Your objective: As the answer, give every line of the records that includes the word "import".

══ Available data ══

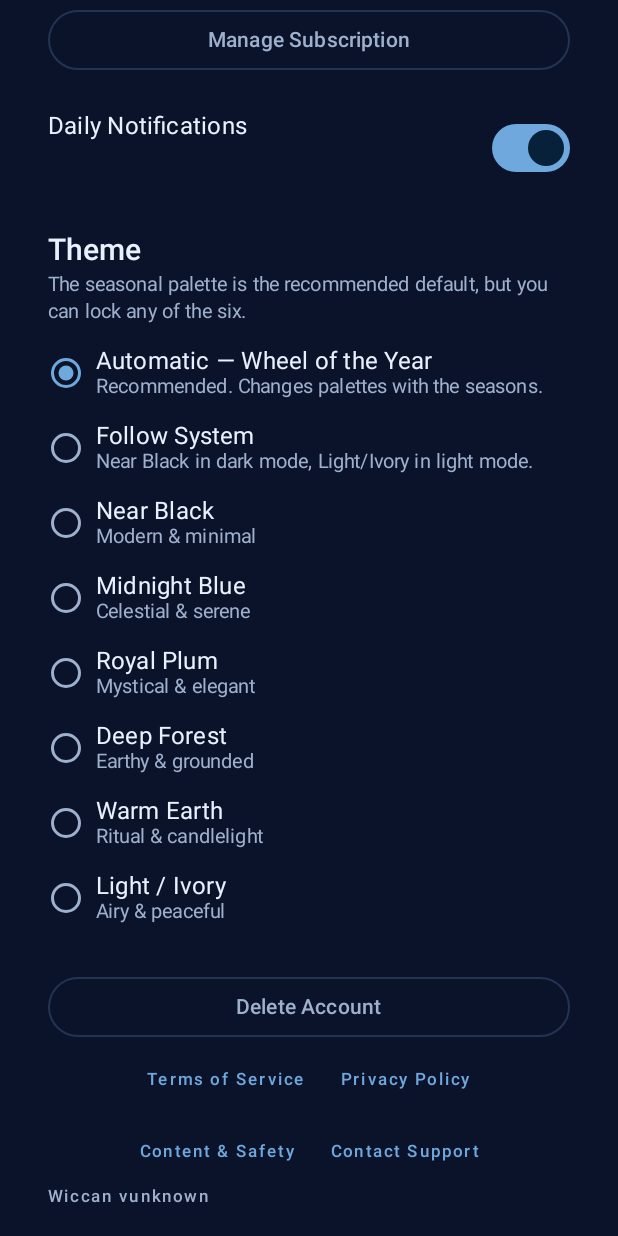
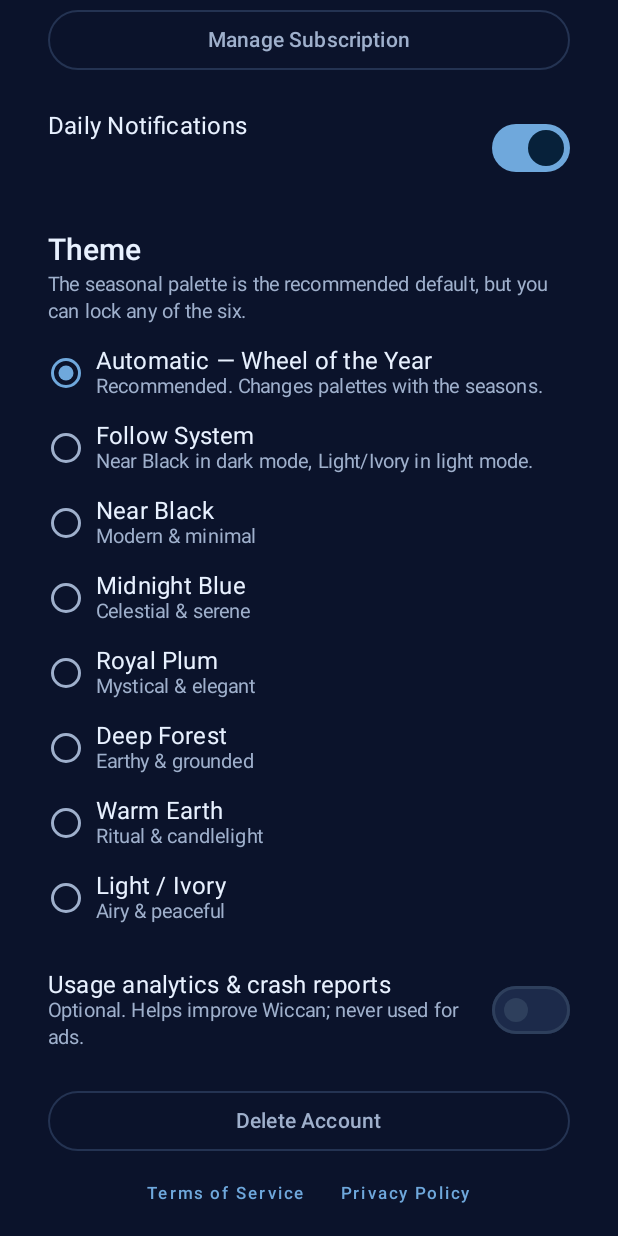
Before and after one commit to jaimesorrow/Wiccan, an Android app built with Jetpack Compose: the composable SettingsScreen shown on its own in the app's theme, scrolled down 576 dp, on a phone screen of 412 x 824 dp. Run offline under Robolectric (Android 15) with nearby library versions, the phone set to English and light mode, and no system bars; our stand-ins replace Dagger/Hilt's generated code, Firebase (no records; nobody signed in at launch, a user with empty details on screens opened directly); libraries missing offline, so code that uses them is left out: androidx.glance, androidx.glance.appwidget, com.android.billingclient; 2 statements that could not run were skipped.

Commit message:
Make analytics and crash reporting opt-in
Firebase Analytics and Crashlytics now collect nothing until the user
opts in. The manifest turns both off and denies every consent-mode signal
by default; AnalyticsConsentManager applies the stored choice at startup
and enables collection only with consent. Ad storage, ad user data and ad
personalization stay denied even after opt-in, since Wiccan shows no ads.
Withdrawing consent resets Analytics instance data and deletes unsent
crash reports.

The agreement screen adds an optional, unchecked "Share usage analytics
and crash reports" box that never blocks Continue (a returning user's
earlier choice is preserved), and Settings adds a switch to change it any
time. Privacy now names consent as the legal basis for analytics and
describes the opt-in; the Data Safety guide marks analytics, crash logs
and diagnostics as optional.

Co-Authored-By: Claude Opus 5.5 <noreply@anthropic.com>
Claude-Session: https://claude.ai/code/session_01QaMmhWPJmg5sTdp6dtQ4pk

```diff
--- a/app/src/main/kotlin/com/jaimesorrow/wiccan/ui/policy/PolicyAcceptanceContract.kt
+++ b/app/src/main/kotlin/com/jaimesorrow/wiccan/ui/policy/PolicyAcceptanceContract.kt
@@ -12,6 +12,8 @@ enum class PolicyAgreement {
 
 data class PolicyAcceptanceUiState(
     val agreed: Set<PolicyAgreement> = emptySet(),
+    /** Optional, unchecked by default, and never required to continue. */
+    val shareAnalytics: Boolean = false,
     val isSubmitting: Boolean = false,
 ) {
     val allAgreed: Boolean get() = agreed.containsAll(PolicyAgreement.entries)
@@ -20,6 +22,7 @@ data class PolicyAcceptanceUiState(
 
 sealed class PolicyAcceptanceUiEvent {
     data class AgreementChanged(val agreement: PolicyAgreement, val checked: Boolean) : PolicyAcceptanceUiEvent()
+    data class ShareAnalyticsChanged(val share: Boolean) : PolicyAcceptanceUiEvent()
     data object ContinueClicked : PolicyAcceptanceUiEvent()
 }
 
--- a/app/src/main/kotlin/com/jaimesorrow/wiccan/ui/settings/SettingsContract.kt
+++ b/app/src/main/kotlin/com/jaimesorrow/wiccan/ui/settings/SettingsContract.kt
@@ -14,6 +14,7 @@ data class SettingsUiState(
     val showDeleteConfirmation: Boolean = false,
     val tier: ContentTier = ContentTier.FREE,
     val notificationsEnabled: Boolean = true,
+    val shareAnalytics: Boolean = false,
     val themeMode: WiccanThemeMode = WiccanThemeMode.DEFAULT,
 )
 
@@ -29,6 +30,7 @@ sealed class SettingsUiEvent {
     data object ConfirmDeleteAccount : SettingsUiEvent()
     data object CancelDeleteAccount : SettingsUiEvent()
     data class NotificationsToggled(val enabled: Boolean) : SettingsUiEvent()
+    data class ShareAnalyticsToggled(val share: Boolean) : SettingsUiEvent()
     data class ThemeModeSelected(val mode: WiccanThemeMode) : SettingsUiEvent()
 }
 
--- a/app/src/main/kotlin/com/jaimesorrow/wiccan/ui/settings/SettingsScreen.kt
+++ b/app/src/main/kotlin/com/jaimesorrow/wiccan/ui/settings/SettingsScreen.kt
@@ -236,6 +236,30 @@ fun SettingsScreen(
             }
 
             Spacer(modifier = Modifier.height(24.dp))
+            Row(
+                modifier = Modifier.fillMaxWidth(),
+                horizontalArrangement = Arrangement.SpaceBetween,
+                verticalAlignment = Alignment.CenterVertically,
+            ) {
+                Column(modifier = Modifier.weight(1f).padding(end = 12.dp)) {
+                    Text(
+                        text = "Usage analytics & crash reports",
+                        style = MaterialTheme.typography.bodyLarge,
+                        color = MaterialTheme.colorScheme.onBackground,
+                    )
+                    Text(
+                        text = "Optional. Helps improve Wiccan; never used for ads.",
+                        style = MaterialTheme.typography.bodySmall,
+                        color = MaterialTheme.colorScheme.onSurfaceVariant,
+                    )
+                }
+                Switch(
+                    checked = state.shareAnalytics,
+                    onCheckedChange = { viewModel.onEvent(SettingsUiEvent.ShareAnalyticsToggled(it)) },
+                )
+            }
+
+            Spacer(modifier = Modifier.height(24.dp))
             OutlinedButton(
                 onClick = { viewModel.onEvent(SettingsUiEvent.DeleteAccountClicked) },
                 modifier = Modifier.fillMaxWidth(),
--- a/app/src/main/kotlin/com/jaimesorrow/wiccan/ui/settings/SettingsViewModel.kt
+++ b/app/src/main/kotlin/com/jaimesorrow/wiccan/ui/settings/SettingsViewModel.kt
@@ -2,6 +2,7 @@ package com.jaimesorrow.wiccan.ui.settings
 
 import androidx.lifecycle.ViewModel
 import androidx.lifecycle.viewModelScope
+import com.jaimesorrow.wiccan.analytics.AnalyticsConsentManager
 import com.jaimesorrow.wiccan.core.result.AppResult
 import com.jaimesorrow.wiccan.data.local.ThemePreferences
 import com.jaimesorrow.wiccan.domain.model.WiccanThemeMode
@@ -29,6 +30,7 @@ class SettingsViewModel @Inject constructor(
     private val notificationRepository: NotificationRepository,
     private val themePreferences: ThemePreferences,
     private val wiccanWidgetUpdater: WiccanWidgetUpdater,
+    private val analyticsConsentManager: AnalyticsConsentManager,
 ) : ViewModel() {
 
     private val _state = MutableStateFlow(SettingsUiState(accountEmail = authRepository.currentEmail().orEmpty()))
@@ -46,6 +48,11 @@ class SettingsViewModel @Inject constructor(
         viewModelScope.launch {
             notificationRepository.notificationsEnabled.collect { enabled ->
                 _state.update { it.copy(notificationsEnabled = enabled) }
+            }
+        }
+        viewModelScope.launch {
+            analyticsConsentManager.consent.collect { share ->
+                _state.update { it.copy(shareAnalytics = share) }
             }
         }
         viewModelScope.launch {
@@ -68,6 +75,10 @@ class SettingsViewModel @Inject constructor(
             SettingsUiEvent.CancelDeleteAccount -> _state.update { it.copy(showDeleteConfirmation = false) }
             SettingsUiEvent.ConfirmDeleteAccount -> deleteAccount()
             is SettingsUiEvent.NotificationsToggled -> toggleNotifications(event.enabled)
+            is SettingsUiEvent.ShareAnalyticsToggled -> {
+                _state.update { it.copy(shareAnalytics = event.share) }
+                viewModelScope.launch { analyticsConsentManager.setConsent(event.share) }
+            }
             is SettingsUiEvent.ThemeModeSelected -> selectThemeMode(event.mode)
         }
     }
```
Also changed, not shown: app/src/main/AndroidManifest.xml (+12 -0 lines), app/src/main/kotlin/com/jaimesorrow/wiccan/WiccanApplication.kt (+14 -0 lines), app/src/main/kotlin/com/jaimesorrow/wiccan/analytics/AnalyticsConsentManager.kt (added, +57 -0 lines), app/src/main/kotlin/com/jaimesorrow/wiccan/data/local/AnalyticsConsentPreferences.kt (added, +37 -0 lines), app/src/main/kotlin/com/jaimesorrow/wiccan/ui/legal/LegalDocuments.kt (+15 -10 lines), app/src/main/kotlin/com/jaimesorrow/wiccan/ui/policy/PolicyAcceptanceScreen.kt (+16 -0 lines), app/src/main/kotlin/com/jaimesorrow/wiccan/ui/policy/PolicyAcceptanceViewModel.kt (+13 -0 lines), 6 other files.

═══

Answer:
 import androidx.lifecycle.ViewModel
 import androidx.lifecycle.viewModelScope
+import com.jaimesorrow.wiccan.analytics.AnalyticsConsentManager
 import com.jaimesorrow.wiccan.core.result.AppResult
 import com.jaimesorrow.wiccan.data.local.ThemePreferences
 import com.jaimesorrow.wiccan.domain.model.WiccanThemeMode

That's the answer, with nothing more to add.